→ YOUR OBJECTIVE: Say how many lines in the following data hold the word "export". Write nothing but that number.

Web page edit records
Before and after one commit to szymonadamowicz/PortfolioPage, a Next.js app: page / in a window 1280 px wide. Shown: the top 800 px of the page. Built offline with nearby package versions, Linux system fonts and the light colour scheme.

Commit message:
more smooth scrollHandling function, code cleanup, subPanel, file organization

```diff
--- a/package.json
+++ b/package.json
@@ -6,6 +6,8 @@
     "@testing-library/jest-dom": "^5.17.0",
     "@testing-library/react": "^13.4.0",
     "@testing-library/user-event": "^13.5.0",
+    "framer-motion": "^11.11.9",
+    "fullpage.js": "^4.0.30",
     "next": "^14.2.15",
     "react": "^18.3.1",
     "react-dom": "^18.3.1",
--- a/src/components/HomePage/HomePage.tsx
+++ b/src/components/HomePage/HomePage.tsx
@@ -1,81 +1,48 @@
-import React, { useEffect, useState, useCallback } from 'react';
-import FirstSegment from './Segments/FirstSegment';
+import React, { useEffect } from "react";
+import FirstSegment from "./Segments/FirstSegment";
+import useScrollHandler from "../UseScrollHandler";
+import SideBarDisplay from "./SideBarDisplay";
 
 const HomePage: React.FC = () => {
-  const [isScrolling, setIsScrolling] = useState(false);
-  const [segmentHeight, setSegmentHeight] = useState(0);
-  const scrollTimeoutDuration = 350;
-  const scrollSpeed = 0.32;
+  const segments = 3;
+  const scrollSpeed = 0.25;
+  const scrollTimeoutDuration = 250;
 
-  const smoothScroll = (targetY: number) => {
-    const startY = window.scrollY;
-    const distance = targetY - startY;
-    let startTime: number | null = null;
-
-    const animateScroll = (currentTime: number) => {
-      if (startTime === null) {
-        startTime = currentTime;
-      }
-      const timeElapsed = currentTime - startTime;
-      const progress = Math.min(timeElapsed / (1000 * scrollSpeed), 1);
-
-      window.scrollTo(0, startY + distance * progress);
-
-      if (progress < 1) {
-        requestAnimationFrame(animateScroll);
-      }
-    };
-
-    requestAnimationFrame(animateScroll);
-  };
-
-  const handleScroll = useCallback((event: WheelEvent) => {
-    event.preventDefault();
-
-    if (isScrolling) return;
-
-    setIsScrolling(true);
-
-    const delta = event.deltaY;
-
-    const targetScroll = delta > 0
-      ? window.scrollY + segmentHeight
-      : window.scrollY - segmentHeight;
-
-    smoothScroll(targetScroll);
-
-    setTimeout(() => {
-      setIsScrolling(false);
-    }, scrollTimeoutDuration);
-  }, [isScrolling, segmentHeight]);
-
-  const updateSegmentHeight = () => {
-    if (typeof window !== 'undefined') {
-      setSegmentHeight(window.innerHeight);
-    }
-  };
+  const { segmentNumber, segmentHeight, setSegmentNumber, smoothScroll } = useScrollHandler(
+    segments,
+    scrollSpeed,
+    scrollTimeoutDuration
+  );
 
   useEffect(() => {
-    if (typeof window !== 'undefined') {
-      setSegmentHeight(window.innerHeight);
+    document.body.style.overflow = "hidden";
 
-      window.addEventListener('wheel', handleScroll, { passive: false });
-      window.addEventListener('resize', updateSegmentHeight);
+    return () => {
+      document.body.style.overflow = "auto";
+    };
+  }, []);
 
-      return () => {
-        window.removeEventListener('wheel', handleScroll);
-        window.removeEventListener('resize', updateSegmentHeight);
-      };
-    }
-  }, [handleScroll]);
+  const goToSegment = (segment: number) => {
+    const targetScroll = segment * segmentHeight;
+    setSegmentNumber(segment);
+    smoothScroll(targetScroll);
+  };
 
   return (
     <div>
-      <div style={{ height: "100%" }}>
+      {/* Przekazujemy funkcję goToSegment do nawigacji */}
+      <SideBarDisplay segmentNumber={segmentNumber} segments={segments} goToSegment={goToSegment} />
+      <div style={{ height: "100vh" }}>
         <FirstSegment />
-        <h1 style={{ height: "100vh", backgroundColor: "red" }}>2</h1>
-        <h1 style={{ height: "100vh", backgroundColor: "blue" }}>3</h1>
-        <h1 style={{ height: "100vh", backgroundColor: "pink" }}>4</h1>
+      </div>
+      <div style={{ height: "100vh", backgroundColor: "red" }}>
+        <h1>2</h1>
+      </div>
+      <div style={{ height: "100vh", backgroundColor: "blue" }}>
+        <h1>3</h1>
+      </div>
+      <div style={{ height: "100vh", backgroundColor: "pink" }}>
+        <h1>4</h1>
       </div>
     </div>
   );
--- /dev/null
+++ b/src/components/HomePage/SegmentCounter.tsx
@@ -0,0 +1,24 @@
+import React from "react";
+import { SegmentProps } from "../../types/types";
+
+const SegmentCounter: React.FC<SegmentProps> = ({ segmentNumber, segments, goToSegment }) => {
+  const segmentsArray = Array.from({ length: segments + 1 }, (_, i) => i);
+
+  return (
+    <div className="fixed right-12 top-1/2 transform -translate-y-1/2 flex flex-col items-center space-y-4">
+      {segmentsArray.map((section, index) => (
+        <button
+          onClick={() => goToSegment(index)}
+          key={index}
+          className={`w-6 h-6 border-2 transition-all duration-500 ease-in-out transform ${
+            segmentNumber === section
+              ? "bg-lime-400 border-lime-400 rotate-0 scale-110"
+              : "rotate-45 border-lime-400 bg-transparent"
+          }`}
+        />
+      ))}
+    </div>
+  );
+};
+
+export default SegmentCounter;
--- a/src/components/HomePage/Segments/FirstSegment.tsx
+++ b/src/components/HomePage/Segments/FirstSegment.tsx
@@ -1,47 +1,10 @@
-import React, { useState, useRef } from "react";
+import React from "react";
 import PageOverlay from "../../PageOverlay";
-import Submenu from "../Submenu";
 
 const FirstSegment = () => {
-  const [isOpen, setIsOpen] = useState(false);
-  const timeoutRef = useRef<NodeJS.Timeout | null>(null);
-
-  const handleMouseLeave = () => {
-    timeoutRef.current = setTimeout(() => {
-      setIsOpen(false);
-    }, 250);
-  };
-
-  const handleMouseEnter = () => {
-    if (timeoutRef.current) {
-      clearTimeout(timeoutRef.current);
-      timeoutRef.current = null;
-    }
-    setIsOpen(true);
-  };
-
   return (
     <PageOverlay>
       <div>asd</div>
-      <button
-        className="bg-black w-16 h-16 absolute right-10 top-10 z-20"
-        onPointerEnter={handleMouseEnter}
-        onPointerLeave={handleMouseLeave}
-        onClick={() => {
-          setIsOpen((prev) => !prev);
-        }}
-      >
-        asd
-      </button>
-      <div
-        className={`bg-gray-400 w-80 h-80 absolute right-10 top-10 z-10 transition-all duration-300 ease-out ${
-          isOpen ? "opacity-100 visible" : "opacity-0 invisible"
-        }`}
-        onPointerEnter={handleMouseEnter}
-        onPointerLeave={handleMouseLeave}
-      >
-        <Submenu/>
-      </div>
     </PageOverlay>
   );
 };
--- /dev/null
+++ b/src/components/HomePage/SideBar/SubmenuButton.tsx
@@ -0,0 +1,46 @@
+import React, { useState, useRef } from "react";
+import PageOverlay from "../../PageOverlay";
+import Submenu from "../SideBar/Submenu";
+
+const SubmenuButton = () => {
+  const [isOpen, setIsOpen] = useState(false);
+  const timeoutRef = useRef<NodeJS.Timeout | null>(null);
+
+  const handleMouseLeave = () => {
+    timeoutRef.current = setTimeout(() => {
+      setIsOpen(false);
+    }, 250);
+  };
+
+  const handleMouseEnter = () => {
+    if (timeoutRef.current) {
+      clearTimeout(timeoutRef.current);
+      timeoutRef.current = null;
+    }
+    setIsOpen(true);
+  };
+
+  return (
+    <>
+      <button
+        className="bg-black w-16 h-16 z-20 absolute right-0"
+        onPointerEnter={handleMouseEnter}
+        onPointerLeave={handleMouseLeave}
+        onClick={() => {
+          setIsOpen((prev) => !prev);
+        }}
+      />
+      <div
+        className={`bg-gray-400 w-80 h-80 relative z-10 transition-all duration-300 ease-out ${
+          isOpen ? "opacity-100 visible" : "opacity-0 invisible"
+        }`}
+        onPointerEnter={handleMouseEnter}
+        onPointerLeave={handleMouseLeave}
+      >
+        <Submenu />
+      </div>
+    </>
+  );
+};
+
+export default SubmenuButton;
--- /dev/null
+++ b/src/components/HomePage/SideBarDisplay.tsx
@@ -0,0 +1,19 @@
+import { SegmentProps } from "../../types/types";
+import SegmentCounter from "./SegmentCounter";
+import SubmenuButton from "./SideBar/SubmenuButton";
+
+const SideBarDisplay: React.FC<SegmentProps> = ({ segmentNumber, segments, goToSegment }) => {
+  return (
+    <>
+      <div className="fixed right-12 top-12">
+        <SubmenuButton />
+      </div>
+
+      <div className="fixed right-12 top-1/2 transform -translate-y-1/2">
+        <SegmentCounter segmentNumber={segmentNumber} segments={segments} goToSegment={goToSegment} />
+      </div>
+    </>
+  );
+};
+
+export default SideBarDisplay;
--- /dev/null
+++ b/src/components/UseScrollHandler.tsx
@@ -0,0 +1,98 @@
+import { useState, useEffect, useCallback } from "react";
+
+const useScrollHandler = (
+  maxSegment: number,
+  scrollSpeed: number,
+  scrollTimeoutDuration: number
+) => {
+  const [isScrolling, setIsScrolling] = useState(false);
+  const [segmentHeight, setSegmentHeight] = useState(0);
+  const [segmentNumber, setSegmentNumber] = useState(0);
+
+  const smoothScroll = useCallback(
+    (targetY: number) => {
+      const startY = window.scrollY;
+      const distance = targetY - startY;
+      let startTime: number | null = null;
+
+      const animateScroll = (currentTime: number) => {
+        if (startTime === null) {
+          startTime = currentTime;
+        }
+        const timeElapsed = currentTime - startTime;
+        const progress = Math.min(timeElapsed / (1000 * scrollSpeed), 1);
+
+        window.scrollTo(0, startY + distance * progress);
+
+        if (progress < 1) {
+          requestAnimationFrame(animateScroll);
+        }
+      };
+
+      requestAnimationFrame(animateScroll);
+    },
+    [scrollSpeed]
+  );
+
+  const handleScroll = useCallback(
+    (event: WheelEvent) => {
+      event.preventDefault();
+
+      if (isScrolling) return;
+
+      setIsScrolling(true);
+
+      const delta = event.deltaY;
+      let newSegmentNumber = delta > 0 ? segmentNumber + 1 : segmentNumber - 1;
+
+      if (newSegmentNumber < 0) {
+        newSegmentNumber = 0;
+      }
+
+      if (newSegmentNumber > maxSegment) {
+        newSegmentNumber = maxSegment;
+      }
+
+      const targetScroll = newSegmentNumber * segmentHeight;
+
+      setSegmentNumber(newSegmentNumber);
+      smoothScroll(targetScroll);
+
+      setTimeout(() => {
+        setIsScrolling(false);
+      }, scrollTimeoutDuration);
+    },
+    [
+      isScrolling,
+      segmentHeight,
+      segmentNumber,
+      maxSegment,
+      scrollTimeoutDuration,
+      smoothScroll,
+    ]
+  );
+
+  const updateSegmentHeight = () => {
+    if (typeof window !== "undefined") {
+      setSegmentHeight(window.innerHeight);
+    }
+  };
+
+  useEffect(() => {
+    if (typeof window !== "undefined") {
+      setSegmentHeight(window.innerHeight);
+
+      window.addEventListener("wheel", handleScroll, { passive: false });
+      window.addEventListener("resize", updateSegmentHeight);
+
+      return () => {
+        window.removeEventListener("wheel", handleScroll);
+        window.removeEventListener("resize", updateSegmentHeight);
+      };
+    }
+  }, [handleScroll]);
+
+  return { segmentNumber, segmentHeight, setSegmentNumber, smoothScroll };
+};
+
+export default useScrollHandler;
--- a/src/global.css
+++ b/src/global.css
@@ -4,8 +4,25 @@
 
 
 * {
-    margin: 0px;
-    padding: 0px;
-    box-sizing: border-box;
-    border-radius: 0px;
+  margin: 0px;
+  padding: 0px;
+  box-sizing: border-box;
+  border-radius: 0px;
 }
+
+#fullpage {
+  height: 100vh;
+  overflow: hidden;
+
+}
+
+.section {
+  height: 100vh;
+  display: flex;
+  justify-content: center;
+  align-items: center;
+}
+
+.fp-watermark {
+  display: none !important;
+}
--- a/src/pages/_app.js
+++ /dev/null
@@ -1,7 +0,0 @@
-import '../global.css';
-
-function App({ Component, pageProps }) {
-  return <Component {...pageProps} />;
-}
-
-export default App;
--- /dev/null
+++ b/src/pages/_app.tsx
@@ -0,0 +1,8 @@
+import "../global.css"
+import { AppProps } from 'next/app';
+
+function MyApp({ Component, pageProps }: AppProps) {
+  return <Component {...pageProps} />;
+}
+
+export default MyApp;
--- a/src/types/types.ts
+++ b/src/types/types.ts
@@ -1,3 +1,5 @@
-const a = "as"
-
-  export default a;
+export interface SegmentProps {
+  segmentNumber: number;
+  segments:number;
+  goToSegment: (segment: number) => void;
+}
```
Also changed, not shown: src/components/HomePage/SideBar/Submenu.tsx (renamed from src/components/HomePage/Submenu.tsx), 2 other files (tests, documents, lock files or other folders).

→ SOLUTION: 8